Required action:
Each and every line below goes into your answer unchanged, but leave out the images.

Record set:
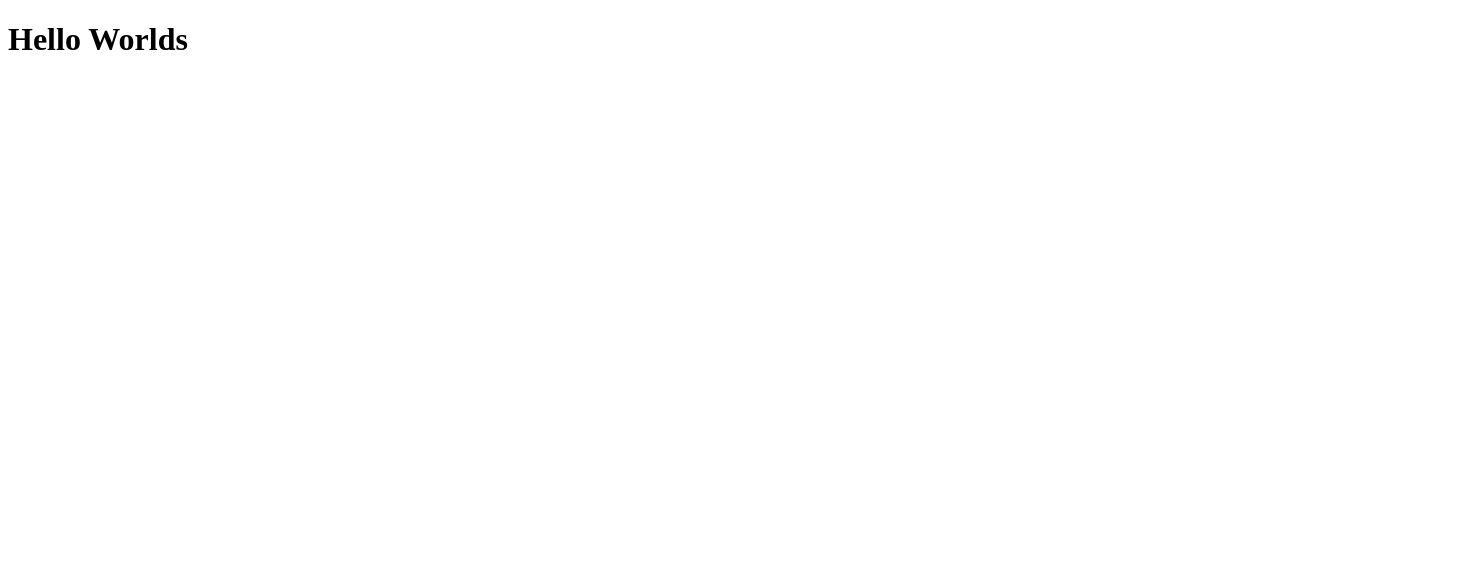
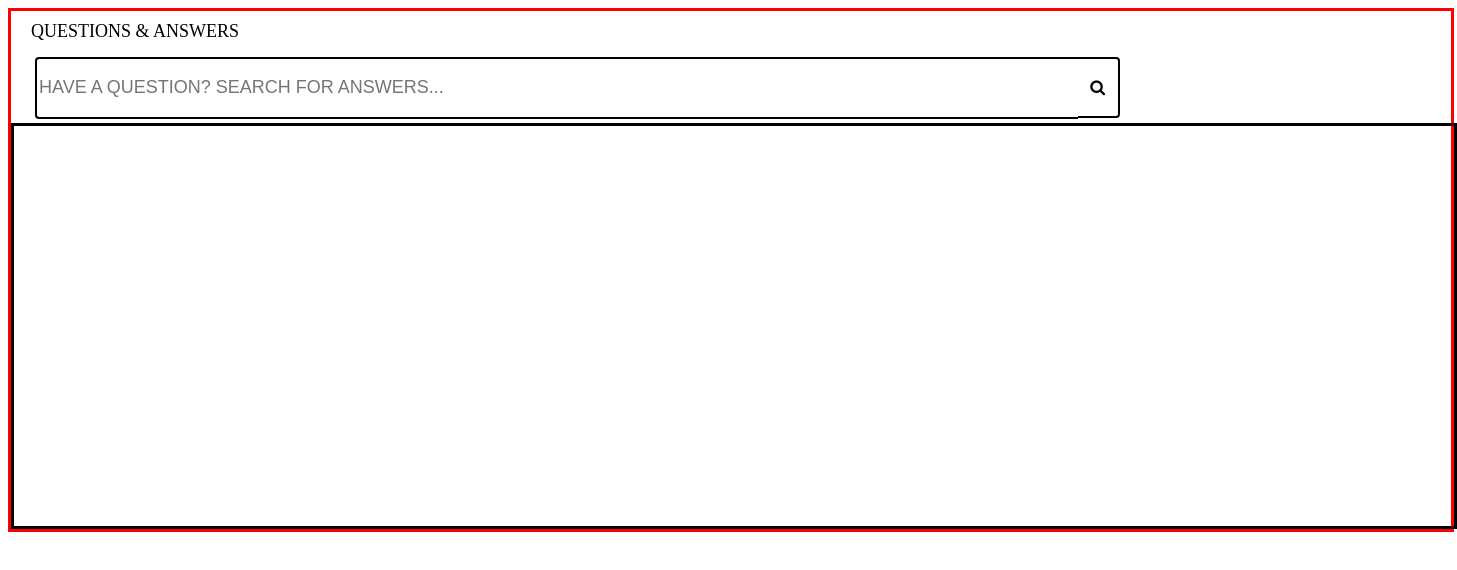
Before and after one commit to RFP2207-G2-ECOM/FEC-BSB, a React (Create React App) app in the folder client/: page / in a window 1280 px wide. Shown: the top 570 px of the page, 1457 px wide, since content can reach past the window. Built offline with nearby package versions, Linux system fonts and the light colour scheme.

Commit message:
Added css loader and starter code for QA

```diff
--- a/client/src/App.jsx
+++ b/client/src/App.jsx
@@ -1,4 +1,5 @@
-import React from 'react';
+import React, { useState, useContext, useEffect } from 'react';
+import QuestionAnswers from './components/QA/QuestionAnswers.jsx';
 
 class App extends React.Component {
   constructor(props) {
@@ -7,7 +8,9 @@ class App extends React.Component {
 
   render() {
     return (
-      <h1>Hello Worlds</h1>
+      <>
+        <QuestionAnswers />
+      </>
     )
   }
 }
--- /dev/null
+++ b/client/src/components/QA/QAContainer.jsx
@@ -0,0 +1,12 @@
+import React from 'react';
+
+const QAContainer = () => {
+
+  return (
+    <div className='QandA-Container'>
+
+    </div>
+  )
+}
+
+export default QAContainer;
--- /dev/null
+++ b/client/src/components/QA/QuestionAnswers.jsx
@@ -0,0 +1,19 @@
+import React from 'react';
+
+import QAContainer from './QAContainer.jsx';
+import SearchBox from './SearchBox.jsx';
+import Title from './Title.jsx';
+
+import styles from '../../styles/QA/qa.css';
+
+const QuestionAnswers = () => {
+  return (
+    <div className='QA-Container'>
+      <Title />
+      <SearchBox />
+      <QAContainer />
+    </div>
+  )
+}
+
+export default QuestionAnswers;
--- /dev/null
+++ b/client/src/components/QA/SearchBox.jsx
@@ -0,0 +1,20 @@
+import React from 'react';
+
+const SearchBox = () => {
+  return (
+    <fieldset className='Searchbox-Container'>
+      <div className='Search-Input'>
+        <input
+          className='search-input'
+          value=''
+          placeholder='HAVE A QUESTION? SEARCH FOR ANSWERS...'
+        />
+      <div className='Eyeglass-button'>
+        <i class="fa fa-search"></i>
+      </div>
+      </div>
+    </fieldset>
+  )
+}
+
+export default SearchBox;
--- /dev/null
+++ b/client/src/components/QA/Title.jsx
@@ -0,0 +1,9 @@
+import React from 'react';
+
+const Title = () => {
+  return (
+    <div className='qa-title'>QUESTIONS & ANSWERS</div>
+  );
+};
+
+export default Title;
--- a/client/src/index.html
+++ b/client/src/index.html
@@ -3,6 +3,7 @@
   <head>
     <meta charset="utf-8" />
     <meta name="viewport" content="width=device-width, initial-scale=1" />
+    <link rel="stylesheet" href="https://cdnjs.cloudflare.com/ajax/libs/font-awesome/4.7.0/css/font-awesome.min.css">
     <title>React App</title>
   </head>
   <body>
--- a/client/src/styles/QA/qa.css
+++ b/client/src/styles/QA/qa.css
@@ -0,0 +1,56 @@
+.QA-Container {
+  width: 1440px;
+  margin: auto;
+  border: solid;
+  border-color: red;
+}
+
+.qa-title {
+  display: flex;
+  justify-content: flex-start;
+  align-items: center;
+  height: 5vh;
+  margin-left: 20px;
+  font-size: large;
+}
+
+.Searchbox-Container {
+  display: flex;
+  height: 7vh;
+  width: 80%;
+  border: none;
+}
+
+.Search-Input {
+  display: flex;
+  width: 100%;
+}
+
+.search-input {
+  margin-left: 10px;
+  width: 90%;
+  height: 100%;
+  border-color: black;
+  border-style: solid;
+  border-width: 2px 0px 2px 2px;
+  border-radius: 4px 0px 0px 4px;
+  font-size: 18px;
+}
+
+.Eyeglass-button {
+  display: flex;
+  align-items: center;
+  justify-content: center;
+  height: 103%;
+  width: 40px;
+  border-color: black;
+  border-style: solid;
+  border-width: 2px 2px 2px 0px;
+  border-radius: 0px 4px 4px 0px;
+}
+
+.QandA-Container {
+  border: solid;
+  width: 100%;
+  height: 400px;
+}
--- a/package.json
+++ b/package.json
@@ -28,7 +28,9 @@
     "@babel/preset-env": "^7.18.10",
     "@babel/preset-react": "^7.18.6",
     "babel-loader": "^8.2.5",
+    "css-loader": "^6.7.1",
     "html-webpack-plugin": "^5.5.0",
+    "style-loader": "^3.3.1",
     "webpack": "^5.74.0",
     "webpack-cli": "^4.10.0",
     "webpack-dev-server": "^4.10.0"
--- a/webpack.config.js
+++ b/webpack.config.js
@@ -19,6 +19,10 @@ module.exports = {
           }
         }
       },
+      {
+        test: /\.css$/i,
+        use: ["style-loader", "css-loader"],
+      },
     ]
   },
   plugins: [
```
Also changed, not shown: client/src/components/QA/index.jsx (deleted), 1 other file (tests, documents, lock files or other folders).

Result for this task:
Before and after one commit to RFP2207-G2-ECOM/FEC-BSB, a React (Create React App) app in the folder client/: page / in a window 1280 px wide. Shown: the top 570 px of the page, 1457 px wide, since content can reach past the window. Built offline with nearby package versions, Linux system fonts and the light colour scheme.

Commit message:
Added css loader and starter code for QA

```diff
--- a/client/src/App.jsx
+++ b/client/src/App.jsx
@@ -1,4 +1,5 @@
-import React from 'react';
+import React, { useState, useContext, useEffect } from 'react';
+import QuestionAnswers from './components/QA/QuestionAnswers.jsx';
 
 class App extends React.Component {
   constructor(props) {
@@ -7,7 +8,9 @@ class App extends React.Component {
 
   render() {
     return (
-      <h1>Hello Worlds</h1>
+      <>
+        <QuestionAnswers />
+      </>
     )
   }
 }
--- /dev/null
+++ b/client/src/components/QA/QAContainer.jsx
@@ -0,0 +1,12 @@
+import React from 'react';
+
+const QAContainer = () => {
+
+  return (
+    <div className='QandA-Container'>
+
+    </div>
+  )
+}
+
+export default QAContainer;
--- /dev/null
+++ b/client/src/components/QA/QuestionAnswers.jsx
@@ -0,0 +1,19 @@
+import React from 'react';
+
+import QAContainer from './QAContainer.jsx';
+import SearchBox from './SearchBox.jsx';
+import Title from './Title.jsx';
+
+import styles from '../../styles/QA/qa.css';
+
+const QuestionAnswers = () => {
+  return (
+    <div className='QA-Container'>
+      <Title />
+      <SearchBox />
+      <QAContainer />
+    </div>
+  )
+}
+
+export default QuestionAnswers;
--- /dev/null
+++ b/client/src/components/QA/SearchBox.jsx
@@ -0,0 +1,20 @@
+import React from 'react';
+
+const SearchBox = () => {
+  return (
+    <fieldset className='Searchbox-Container'>
+      <div className='Search-Input'>
+        <input
+          className='search-input'
+          value=''
+          placeholder='HAVE A QUESTION? SEARCH FOR ANSWERS...'
+        />
+      <div className='Eyeglass-button'>
+        <i class="fa fa-search"></i>
+      </div>
+      </div>
+    </fieldset>
+  )
+}
+
+export default SearchBox;
--- /dev/null
+++ b/client/src/components/QA/Title.jsx
@@ -0,0 +1,9 @@
+import React from 'react';
+
+const Title = () => {
+  return (
+    <div className='qa-title'>QUESTIONS & ANSWERS</div>
+  );
+};
+
+export default Title;
--- a/client/src/index.html
+++ b/client/src/index.html
@@ -3,6 +3,7 @@
   <head>
     <meta charset="utf-8" />
     <meta name="viewport" content="width=device-width, initial-scale=1" />
+    <link rel="stylesheet" href="https://cdnjs.cloudflare.com/ajax/libs/font-awesome/4.7.0/css/font-awesome.min.css">
     <title>React App</title>
   </head>
   <body>
--- a/client/src/styles/QA/qa.css
+++ b/client/src/styles/QA/qa.css
@@ -0,0 +1,56 @@
+.QA-Container {
+  width: 1440px;
+  margin: auto;
+  border: solid;
+  border-color: red;
+}
+
+.qa-title {
+  display: flex;
+  justify-content: flex-start;
+  align-items: center;
+  height: 5vh;
+  margin-left: 20px;
+  font-size: large;
+}
+
+.Searchbox-Container {
+  display: flex;
+  height: 7vh;
+  width: 80%;
+  border: none;
+}
+
+.Search-Input {
+  display: flex;
+  width: 100%;
+}
+
+.search-input {
+  margin-left: 10px;
+  width: 90%;
+  height: 100%;
+  border-color: black;
+  border-style: solid;
+  border-width: 2px 0px 2px 2px;
+  border-radius: 4px 0px 0px 4px;
+  font-size: 18px;
+}
+
+.Eyeglass-button {
+  display: flex;
+  align-items: center;
+  justify-content: center;
+  height: 103%;
+  width: 40px;
+  border-color: black;
+  border-style: solid;
+  border-width: 2px 2px 2px 0px;
+  border-radius: 0px 4px 4px 0px;
+}
+
+.QandA-Container {
+  border: solid;
+  width: 100%;
+  height: 400px;
+}
--- a/package.json
+++ b/package.json
@@ -28,7 +28,9 @@
     "@babel/preset-env": "^7.18.10",
     "@babel/preset-react": "^7.18.6",
     "babel-loader": "^8.2.5",
+    "css-loader": "^6.7.1",
     "html-webpack-plugin": "^5.5.0",
+    "style-loader": "^3.3.1",
     "webpack": "^5.74.0",
     "webpack-cli": "^4.10.0",
     "webpack-dev-server": "^4.10.0"
--- a/webpack.config.js
+++ b/webpack.config.js
@@ -19,6 +19,10 @@ module.exports = {
           }
         }
       },
+      {
+        test: /\.css$/i,
+        use: ["style-loader", "css-loader"],
+      },
     ]
   },
   plugins: [
```
Also changed, not shown: client/src/components/QA/index.jsx (deleted), 1 other file (tests, documents, lock files or other folders).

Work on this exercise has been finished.